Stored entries
[Start of section]

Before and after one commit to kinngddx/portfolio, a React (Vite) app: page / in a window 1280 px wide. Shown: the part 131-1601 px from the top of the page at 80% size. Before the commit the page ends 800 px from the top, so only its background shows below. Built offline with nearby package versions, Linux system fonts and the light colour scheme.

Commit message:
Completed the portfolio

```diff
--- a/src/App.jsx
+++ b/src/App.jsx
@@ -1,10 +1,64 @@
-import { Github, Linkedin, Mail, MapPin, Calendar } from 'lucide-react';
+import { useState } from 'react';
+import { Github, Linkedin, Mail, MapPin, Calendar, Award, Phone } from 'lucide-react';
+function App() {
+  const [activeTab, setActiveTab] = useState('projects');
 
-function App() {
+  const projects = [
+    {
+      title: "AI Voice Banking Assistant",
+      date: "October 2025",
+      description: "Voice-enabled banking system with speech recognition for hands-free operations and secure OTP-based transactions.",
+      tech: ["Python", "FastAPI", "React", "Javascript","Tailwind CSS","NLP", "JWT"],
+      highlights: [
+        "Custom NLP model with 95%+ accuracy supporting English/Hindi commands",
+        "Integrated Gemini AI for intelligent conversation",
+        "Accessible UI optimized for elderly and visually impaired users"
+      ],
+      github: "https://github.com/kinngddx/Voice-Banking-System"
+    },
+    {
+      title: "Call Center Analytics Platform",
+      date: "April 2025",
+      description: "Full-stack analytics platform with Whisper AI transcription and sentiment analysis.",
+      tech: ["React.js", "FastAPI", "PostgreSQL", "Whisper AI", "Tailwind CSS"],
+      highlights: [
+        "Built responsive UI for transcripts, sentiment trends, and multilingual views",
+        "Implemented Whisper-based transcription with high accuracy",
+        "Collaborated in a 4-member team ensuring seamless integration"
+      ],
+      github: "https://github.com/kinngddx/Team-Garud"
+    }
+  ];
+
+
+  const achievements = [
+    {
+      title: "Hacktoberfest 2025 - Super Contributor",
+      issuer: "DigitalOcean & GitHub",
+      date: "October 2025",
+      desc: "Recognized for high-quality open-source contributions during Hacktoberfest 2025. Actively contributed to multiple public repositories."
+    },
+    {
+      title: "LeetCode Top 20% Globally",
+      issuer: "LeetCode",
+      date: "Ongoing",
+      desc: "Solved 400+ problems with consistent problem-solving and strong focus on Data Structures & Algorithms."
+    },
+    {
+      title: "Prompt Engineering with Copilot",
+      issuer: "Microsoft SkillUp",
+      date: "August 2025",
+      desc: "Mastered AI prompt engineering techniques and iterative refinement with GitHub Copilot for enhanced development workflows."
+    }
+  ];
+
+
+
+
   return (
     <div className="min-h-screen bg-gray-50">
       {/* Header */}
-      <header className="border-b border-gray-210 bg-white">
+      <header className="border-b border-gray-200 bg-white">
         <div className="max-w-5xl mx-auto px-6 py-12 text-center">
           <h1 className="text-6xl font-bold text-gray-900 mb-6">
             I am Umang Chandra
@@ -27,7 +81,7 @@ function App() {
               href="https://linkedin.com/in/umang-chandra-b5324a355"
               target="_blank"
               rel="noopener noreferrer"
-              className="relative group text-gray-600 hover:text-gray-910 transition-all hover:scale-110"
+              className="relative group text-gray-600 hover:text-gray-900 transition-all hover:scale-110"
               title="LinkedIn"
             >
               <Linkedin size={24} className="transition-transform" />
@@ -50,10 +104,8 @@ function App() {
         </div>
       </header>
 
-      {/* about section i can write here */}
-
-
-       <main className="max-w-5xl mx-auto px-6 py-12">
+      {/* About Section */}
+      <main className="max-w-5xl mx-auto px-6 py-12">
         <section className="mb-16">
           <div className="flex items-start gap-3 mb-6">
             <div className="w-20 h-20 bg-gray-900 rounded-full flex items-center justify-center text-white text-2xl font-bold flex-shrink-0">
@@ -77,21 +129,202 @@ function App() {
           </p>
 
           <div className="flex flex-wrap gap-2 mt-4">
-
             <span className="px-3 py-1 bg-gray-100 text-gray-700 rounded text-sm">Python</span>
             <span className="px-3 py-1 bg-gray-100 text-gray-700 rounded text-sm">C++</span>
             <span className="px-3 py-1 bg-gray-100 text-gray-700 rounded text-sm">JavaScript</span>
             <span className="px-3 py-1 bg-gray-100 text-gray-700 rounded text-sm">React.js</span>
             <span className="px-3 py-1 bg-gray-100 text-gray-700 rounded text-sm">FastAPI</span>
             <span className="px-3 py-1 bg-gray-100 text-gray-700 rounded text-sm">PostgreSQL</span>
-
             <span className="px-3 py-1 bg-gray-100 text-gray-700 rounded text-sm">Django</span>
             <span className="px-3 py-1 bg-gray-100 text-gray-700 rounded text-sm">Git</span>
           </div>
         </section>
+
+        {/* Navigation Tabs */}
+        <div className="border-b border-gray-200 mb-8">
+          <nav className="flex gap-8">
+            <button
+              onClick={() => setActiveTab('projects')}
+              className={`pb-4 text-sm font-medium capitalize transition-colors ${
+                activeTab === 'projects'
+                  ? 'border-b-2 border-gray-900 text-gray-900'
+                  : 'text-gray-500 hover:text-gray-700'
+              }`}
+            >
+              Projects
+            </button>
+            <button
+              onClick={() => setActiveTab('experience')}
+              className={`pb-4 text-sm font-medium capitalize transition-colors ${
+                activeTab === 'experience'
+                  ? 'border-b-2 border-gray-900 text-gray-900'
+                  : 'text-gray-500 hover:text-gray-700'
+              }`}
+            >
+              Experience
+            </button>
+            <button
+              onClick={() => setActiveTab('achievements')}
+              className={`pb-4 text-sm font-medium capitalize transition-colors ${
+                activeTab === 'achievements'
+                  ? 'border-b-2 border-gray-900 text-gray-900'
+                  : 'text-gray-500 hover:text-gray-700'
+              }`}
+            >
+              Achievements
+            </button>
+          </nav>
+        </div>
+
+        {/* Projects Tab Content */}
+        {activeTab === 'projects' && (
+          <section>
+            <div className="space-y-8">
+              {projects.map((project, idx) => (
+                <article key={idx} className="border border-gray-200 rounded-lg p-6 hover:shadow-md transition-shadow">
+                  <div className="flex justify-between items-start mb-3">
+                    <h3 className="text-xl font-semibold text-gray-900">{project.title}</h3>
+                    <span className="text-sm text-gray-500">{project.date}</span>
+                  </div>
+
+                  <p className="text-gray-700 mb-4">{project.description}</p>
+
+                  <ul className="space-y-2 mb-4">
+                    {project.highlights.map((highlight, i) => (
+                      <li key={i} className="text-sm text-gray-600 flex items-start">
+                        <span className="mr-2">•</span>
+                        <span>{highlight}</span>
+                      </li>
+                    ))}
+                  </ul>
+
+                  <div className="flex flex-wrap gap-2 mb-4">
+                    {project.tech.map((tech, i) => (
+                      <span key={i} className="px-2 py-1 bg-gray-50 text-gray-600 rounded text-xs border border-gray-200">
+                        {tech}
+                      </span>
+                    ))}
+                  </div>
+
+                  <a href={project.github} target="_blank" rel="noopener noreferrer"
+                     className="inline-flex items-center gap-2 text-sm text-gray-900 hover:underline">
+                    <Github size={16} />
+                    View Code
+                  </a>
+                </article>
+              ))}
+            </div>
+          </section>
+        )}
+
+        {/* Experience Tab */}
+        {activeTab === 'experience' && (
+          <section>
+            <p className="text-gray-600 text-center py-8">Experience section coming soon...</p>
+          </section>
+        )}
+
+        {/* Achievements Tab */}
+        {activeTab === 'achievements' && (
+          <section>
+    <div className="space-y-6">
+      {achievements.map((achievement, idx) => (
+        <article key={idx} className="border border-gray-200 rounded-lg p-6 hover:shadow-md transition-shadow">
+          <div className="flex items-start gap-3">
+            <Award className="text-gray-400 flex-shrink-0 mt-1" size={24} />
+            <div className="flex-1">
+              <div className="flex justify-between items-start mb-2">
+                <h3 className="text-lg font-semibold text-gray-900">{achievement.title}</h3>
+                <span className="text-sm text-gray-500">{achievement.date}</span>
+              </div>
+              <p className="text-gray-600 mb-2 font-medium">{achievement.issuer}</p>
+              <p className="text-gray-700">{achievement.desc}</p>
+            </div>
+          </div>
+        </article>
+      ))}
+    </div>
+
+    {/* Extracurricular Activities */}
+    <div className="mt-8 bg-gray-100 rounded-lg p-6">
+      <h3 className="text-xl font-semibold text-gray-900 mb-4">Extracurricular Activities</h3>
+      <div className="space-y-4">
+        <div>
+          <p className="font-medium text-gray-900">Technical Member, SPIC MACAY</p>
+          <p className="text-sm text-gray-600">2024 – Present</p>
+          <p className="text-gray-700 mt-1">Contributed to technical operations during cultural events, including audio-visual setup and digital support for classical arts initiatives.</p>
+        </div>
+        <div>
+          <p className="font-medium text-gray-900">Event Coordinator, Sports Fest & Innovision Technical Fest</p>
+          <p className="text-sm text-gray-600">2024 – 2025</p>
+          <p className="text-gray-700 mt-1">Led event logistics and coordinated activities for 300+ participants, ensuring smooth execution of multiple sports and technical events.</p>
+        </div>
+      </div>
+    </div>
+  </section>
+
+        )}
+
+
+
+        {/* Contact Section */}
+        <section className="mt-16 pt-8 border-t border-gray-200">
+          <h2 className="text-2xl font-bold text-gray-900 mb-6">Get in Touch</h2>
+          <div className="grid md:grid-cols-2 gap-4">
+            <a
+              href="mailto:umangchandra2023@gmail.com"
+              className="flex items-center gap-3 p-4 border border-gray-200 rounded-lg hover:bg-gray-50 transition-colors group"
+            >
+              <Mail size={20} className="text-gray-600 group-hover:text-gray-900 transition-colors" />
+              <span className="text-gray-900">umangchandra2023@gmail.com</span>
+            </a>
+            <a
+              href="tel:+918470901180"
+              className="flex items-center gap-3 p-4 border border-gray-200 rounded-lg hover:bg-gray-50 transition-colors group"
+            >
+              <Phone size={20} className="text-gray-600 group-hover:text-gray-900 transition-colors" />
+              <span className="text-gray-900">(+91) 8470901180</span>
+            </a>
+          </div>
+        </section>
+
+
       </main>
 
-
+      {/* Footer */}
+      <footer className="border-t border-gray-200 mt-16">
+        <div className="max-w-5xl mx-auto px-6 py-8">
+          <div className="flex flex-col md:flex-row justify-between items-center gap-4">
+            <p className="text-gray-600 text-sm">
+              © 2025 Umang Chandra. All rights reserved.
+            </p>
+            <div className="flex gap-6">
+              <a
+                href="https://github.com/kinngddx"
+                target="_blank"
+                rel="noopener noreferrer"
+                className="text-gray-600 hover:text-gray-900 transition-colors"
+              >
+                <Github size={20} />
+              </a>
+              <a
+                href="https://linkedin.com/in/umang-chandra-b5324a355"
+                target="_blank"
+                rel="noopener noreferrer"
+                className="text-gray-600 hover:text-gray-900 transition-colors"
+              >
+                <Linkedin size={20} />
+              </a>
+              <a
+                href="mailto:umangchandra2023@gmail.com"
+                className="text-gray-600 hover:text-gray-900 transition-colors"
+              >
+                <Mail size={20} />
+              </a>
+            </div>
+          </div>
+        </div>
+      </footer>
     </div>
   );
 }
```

[End of section]

» **PROBLEM**: Which lines of the entries above contain the string "with"? Copy each one.

» **EXERCISE RESPONSE**:
Before and after one commit to kinngddx/portfolio, a React (Vite) app: page / in a window 1280 px wide. Shown: the part 131-1601 px from the top of the page at 80% size. Before the commit the page ends 800 px from the top, so only its background shows below. Built offline with nearby package versions, Linux system fonts and the light colour scheme.
+      description: "Voice-enabled banking system with speech recognition for hands-free operations and secure OTP-based transactions.",
+        "Custom NLP model with 95%+ accuracy supporting English/Hindi commands",
+      description: "Full-stack analytics platform with Whisper AI transcription and sentiment analysis.",
+        "Implemented Whisper-based transcription with high accuracy",
+      desc: "Solved 400+ problems with consistent problem-solving and strong focus on Data Structures & Algorithms."
+      title: "Prompt Engineering with Copilot",
+      desc: "Mastered AI prompt engineering techniques and iterative refinement with GitHub Copilot for enhanced development workflows."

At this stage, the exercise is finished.